Before-and-after change data:

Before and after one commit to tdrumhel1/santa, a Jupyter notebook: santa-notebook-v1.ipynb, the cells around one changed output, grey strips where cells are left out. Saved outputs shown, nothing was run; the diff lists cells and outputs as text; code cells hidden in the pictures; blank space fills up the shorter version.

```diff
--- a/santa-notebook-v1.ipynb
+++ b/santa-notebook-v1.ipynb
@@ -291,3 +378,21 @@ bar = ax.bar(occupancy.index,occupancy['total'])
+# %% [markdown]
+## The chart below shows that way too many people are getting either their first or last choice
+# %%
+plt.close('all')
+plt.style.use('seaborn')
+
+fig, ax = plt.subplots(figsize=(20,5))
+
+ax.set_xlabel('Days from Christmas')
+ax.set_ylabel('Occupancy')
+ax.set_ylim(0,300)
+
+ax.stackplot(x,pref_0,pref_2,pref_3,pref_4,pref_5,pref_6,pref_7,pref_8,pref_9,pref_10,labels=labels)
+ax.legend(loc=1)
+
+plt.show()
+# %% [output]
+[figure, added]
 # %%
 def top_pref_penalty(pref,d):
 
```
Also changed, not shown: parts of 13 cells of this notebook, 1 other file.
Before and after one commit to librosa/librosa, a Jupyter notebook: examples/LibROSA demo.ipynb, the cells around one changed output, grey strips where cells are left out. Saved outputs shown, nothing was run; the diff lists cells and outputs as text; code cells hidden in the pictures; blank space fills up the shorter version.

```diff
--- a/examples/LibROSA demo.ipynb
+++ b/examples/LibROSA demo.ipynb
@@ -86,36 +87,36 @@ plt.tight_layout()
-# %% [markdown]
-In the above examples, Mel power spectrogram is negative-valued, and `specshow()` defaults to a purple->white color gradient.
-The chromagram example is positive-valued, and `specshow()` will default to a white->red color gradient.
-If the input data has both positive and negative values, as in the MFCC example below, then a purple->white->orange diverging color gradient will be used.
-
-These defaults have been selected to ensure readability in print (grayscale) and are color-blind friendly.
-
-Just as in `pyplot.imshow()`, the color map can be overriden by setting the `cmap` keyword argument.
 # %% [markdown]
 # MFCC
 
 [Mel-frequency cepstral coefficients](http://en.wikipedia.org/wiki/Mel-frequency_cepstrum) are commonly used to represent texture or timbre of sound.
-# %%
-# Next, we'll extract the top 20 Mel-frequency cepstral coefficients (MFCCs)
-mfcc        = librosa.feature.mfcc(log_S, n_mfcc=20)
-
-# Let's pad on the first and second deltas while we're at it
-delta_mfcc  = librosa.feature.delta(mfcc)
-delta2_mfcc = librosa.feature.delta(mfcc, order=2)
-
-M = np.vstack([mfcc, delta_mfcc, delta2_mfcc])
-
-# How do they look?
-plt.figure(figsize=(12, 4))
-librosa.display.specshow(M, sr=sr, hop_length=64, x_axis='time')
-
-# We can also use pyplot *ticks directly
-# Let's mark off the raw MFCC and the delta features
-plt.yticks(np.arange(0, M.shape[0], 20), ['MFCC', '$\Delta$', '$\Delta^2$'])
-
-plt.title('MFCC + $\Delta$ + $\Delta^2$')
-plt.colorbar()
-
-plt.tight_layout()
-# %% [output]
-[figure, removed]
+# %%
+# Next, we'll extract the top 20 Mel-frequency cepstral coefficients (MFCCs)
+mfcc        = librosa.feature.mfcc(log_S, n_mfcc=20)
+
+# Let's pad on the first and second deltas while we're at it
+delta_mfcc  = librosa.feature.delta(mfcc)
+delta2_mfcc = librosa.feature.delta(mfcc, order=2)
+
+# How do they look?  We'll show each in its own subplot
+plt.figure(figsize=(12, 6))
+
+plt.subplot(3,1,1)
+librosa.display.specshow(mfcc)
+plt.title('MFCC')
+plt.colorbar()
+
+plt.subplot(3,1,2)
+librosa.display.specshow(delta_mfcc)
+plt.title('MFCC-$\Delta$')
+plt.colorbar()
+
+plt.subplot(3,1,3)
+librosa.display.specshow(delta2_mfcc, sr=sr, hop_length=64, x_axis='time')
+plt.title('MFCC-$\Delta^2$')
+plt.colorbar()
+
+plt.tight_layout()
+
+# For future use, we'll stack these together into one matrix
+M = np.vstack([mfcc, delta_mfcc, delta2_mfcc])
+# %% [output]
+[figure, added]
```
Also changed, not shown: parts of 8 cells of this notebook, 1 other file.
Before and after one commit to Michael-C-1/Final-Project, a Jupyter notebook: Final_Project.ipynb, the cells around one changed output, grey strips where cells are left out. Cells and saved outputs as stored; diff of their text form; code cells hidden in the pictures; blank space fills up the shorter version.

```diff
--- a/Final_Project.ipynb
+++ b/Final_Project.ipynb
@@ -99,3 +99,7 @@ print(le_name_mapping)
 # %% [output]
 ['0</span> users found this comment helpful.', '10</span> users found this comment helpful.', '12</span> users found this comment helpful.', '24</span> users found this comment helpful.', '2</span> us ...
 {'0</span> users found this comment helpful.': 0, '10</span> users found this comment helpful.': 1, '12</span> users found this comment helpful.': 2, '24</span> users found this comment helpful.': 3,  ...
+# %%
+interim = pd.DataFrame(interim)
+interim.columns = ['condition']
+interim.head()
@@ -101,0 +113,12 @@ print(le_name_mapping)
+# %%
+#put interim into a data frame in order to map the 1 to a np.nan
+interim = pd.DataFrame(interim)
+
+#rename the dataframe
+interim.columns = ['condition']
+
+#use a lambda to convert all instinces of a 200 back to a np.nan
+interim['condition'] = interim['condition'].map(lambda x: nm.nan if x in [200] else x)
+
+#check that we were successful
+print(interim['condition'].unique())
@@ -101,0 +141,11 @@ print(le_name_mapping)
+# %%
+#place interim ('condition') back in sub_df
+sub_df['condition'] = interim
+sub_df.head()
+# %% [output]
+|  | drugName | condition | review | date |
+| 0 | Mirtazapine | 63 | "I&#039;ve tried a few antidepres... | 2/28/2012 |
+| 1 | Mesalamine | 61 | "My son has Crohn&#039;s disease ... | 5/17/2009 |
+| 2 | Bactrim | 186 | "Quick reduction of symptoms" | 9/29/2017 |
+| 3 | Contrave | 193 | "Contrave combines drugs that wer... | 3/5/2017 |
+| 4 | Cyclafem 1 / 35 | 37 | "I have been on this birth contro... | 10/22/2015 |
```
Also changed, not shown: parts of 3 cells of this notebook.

Your objective> Every line in the data above has to be retyped exactly.

Solution to this exercise>
Before and after one commit to tdrumhel1/santa, a Jupyter notebook: santa-notebook-v1.ipynb, the cells around one changed output, grey strips where cells are left out. Saved outputs shown, nothing was run; the diff lists cells and outputs as text; code cells hidden in the pictures; blank space fills up the shorter version.

```diff
--- a/santa-notebook-v1.ipynb
+++ b/santa-notebook-v1.ipynb
@@ -291,3 +378,21 @@ bar = ax.bar(occupancy.index,occupancy['total'])
+# %% [markdown]
+## The chart below shows that way too many people are getting either their first or last choice
+# %%
+plt.close('all')
+plt.style.use('seaborn')
+
+fig, ax = plt.subplots(figsize=(20,5))
+
+ax.set_xlabel('Days from Christmas')
+ax.set_ylabel('Occupancy')
+ax.set_ylim(0,300)
+
+ax.stackplot(x,pref_0,pref_2,pref_3,pref_4,pref_5,pref_6,pref_7,pref_8,pref_9,pref_10,labels=labels)
+ax.legend(loc=1)
+
+plt.show()
+# %% [output]
+[figure, added]
 # %%
 def top_pref_penalty(pref,d):
 
```
Also changed, not shown: parts of 13 cells of this notebook, 1 other file.
Before and after one commit to librosa/librosa, a Jupyter notebook: examples/LibROSA demo.ipynb, the cells around one changed output, grey strips where cells are left out. Saved outputs shown, nothing was run; the diff lists cells and outputs as text; code cells hidden in the pictures; blank space fills up the shorter version.

```diff
--- a/examples/LibROSA demo.ipynb
+++ b/examples/LibROSA demo.ipynb
@@ -86,36 +87,36 @@ plt.tight_layout()
-# %% [markdown]
-In the above examples, Mel power spectrogram is negative-valued, and `specshow()` defaults to a purple->white color gradient.
-The chromagram example is positive-valued, and `specshow()` will default to a white->red color gradient.
-If the input data has both positive and negative values, as in the MFCC example below, then a purple->white->orange diverging color gradient will be used.
-
-These defaults have been selected to ensure readability in print (grayscale) and are color-blind friendly.
-
-Just as in `pyplot.imshow()`, the color map can be overriden by setting the `cmap` keyword argument.
 # %% [markdown]
 # MFCC
 
 [Mel-frequency cepstral coefficients](http://en.wikipedia.org/wiki/Mel-frequency_cepstrum) are commonly used to represent texture or timbre of sound.
-# %%
-# Next, we'll extract the top 20 Mel-frequency cepstral coefficients (MFCCs)
-mfcc        = librosa.feature.mfcc(log_S, n_mfcc=20)
-
-# Let's pad on the first and second deltas while we're at it
-delta_mfcc  = librosa.feature.delta(mfcc)
-delta2_mfcc = librosa.feature.delta(mfcc, order=2)
-
-M = np.vstack([mfcc, delta_mfcc, delta2_mfcc])
-
-# How do they look?
-plt.figure(figsize=(12, 4))
-librosa.display.specshow(M, sr=sr, hop_length=64, x_axis='time')
-
-# We can also use pyplot *ticks directly
-# Let's mark off the raw MFCC and the delta features
-plt.yticks(np.arange(0, M.shape[0], 20), ['MFCC', '$\Delta$', '$\Delta^2$'])
-
-plt.title('MFCC + $\Delta$ + $\Delta^2$')
-plt.colorbar()
-
-plt.tight_layout()
-# %% [output]
-[figure, removed]
+# %%
+# Next, we'll extract the top 20 Mel-frequency cepstral coefficients (MFCCs)
+mfcc        = librosa.feature.mfcc(log_S, n_mfcc=20)
+
+# Let's pad on the first and second deltas while we're at it
+delta_mfcc  = librosa.feature.delta(mfcc)
+delta2_mfcc = librosa.feature.delta(mfcc, order=2)
+
+# How do they look?  We'll show each in its own subplot
+plt.figure(figsize=(12, 6))
+
+plt.subplot(3,1,1)
+librosa.display.specshow(mfcc)
+plt.title('MFCC')
+plt.colorbar()
+
+plt.subplot(3,1,2)
+librosa.display.specshow(delta_mfcc)
+plt.title('MFCC-$\Delta$')
+plt.colorbar()
+
+plt.subplot(3,1,3)
+librosa.display.specshow(delta2_mfcc, sr=sr, hop_length=64, x_axis='time')
+plt.title('MFCC-$\Delta^2$')
+plt.colorbar()
+
+plt.tight_layout()
+
+# For future use, we'll stack these together into one matrix
+M = np.vstack([mfcc, delta_mfcc, delta2_mfcc])
+# %% [output]
+[figure, added]
```
Also changed, not shown: parts of 8 cells of this notebook, 1 other file.
Before and after one commit to Michael-C-1/Final-Project, a Jupyter notebook: Final_Project.ipynb, the cells around one changed output, grey strips where cells are left out. Cells and saved outputs as stored; diff of their text form; code cells hidden in the pictures; blank space fills up the shorter version.

```diff
--- a/Final_Project.ipynb
+++ b/Final_Project.ipynb
@@ -99,3 +99,7 @@ print(le_name_mapping)
 # %% [output]
 ['0</span> users found this comment helpful.', '10</span> users found this comment helpful.', '12</span> users found this comment helpful.', '24</span> users found this comment helpful.', '2</span> us ...
 {'0</span> users found this comment helpful.': 0, '10</span> users found this comment helpful.': 1, '12</span> users found this comment helpful.': 2, '24</span> users found this comment helpful.': 3,  ...
+# %%
+interim = pd.DataFrame(interim)
+interim.columns = ['condition']
+interim.head()
@@ -101,0 +113,12 @@ print(le_name_mapping)
+# %%
+#put interim into a data frame in order to map the 1 to a np.nan
+interim = pd.DataFrame(interim)
+
+#rename the dataframe
+interim.columns = ['condition']
+
+#use a lambda to convert all instinces of a 200 back to a np.nan
+interim['condition'] = interim['condition'].map(lambda x: nm.nan if x in [200] else x)
+
+#check that we were successful
+print(interim['condition'].unique())
@@ -101,0 +141,11 @@ print(le_name_mapping)
+# %%
+#place interim ('condition') back in sub_df
+sub_df['condition'] = interim
+sub_df.head()
+# %% [output]
+|  | drugName | condition | review | date |
+| 0 | Mirtazapine | 63 | "I&#039;ve tried a few antidepres... | 2/28/2012 |
+| 1 | Mesalamine | 61 | "My son has Crohn&#039;s disease ... | 5/17/2009 |
+| 2 | Bactrim | 186 | "Quick reduction of symptoms" | 9/29/2017 |
+| 3 | Contrave | 193 | "Contrave combines drugs that wer... | 3/5/2017 |
+| 4 | Cyclafem 1 / 35 | 37 | "I have been on this birth contro... | 10/22/2015 |
```
Also changed, not shown: parts of 3 cells of this notebook.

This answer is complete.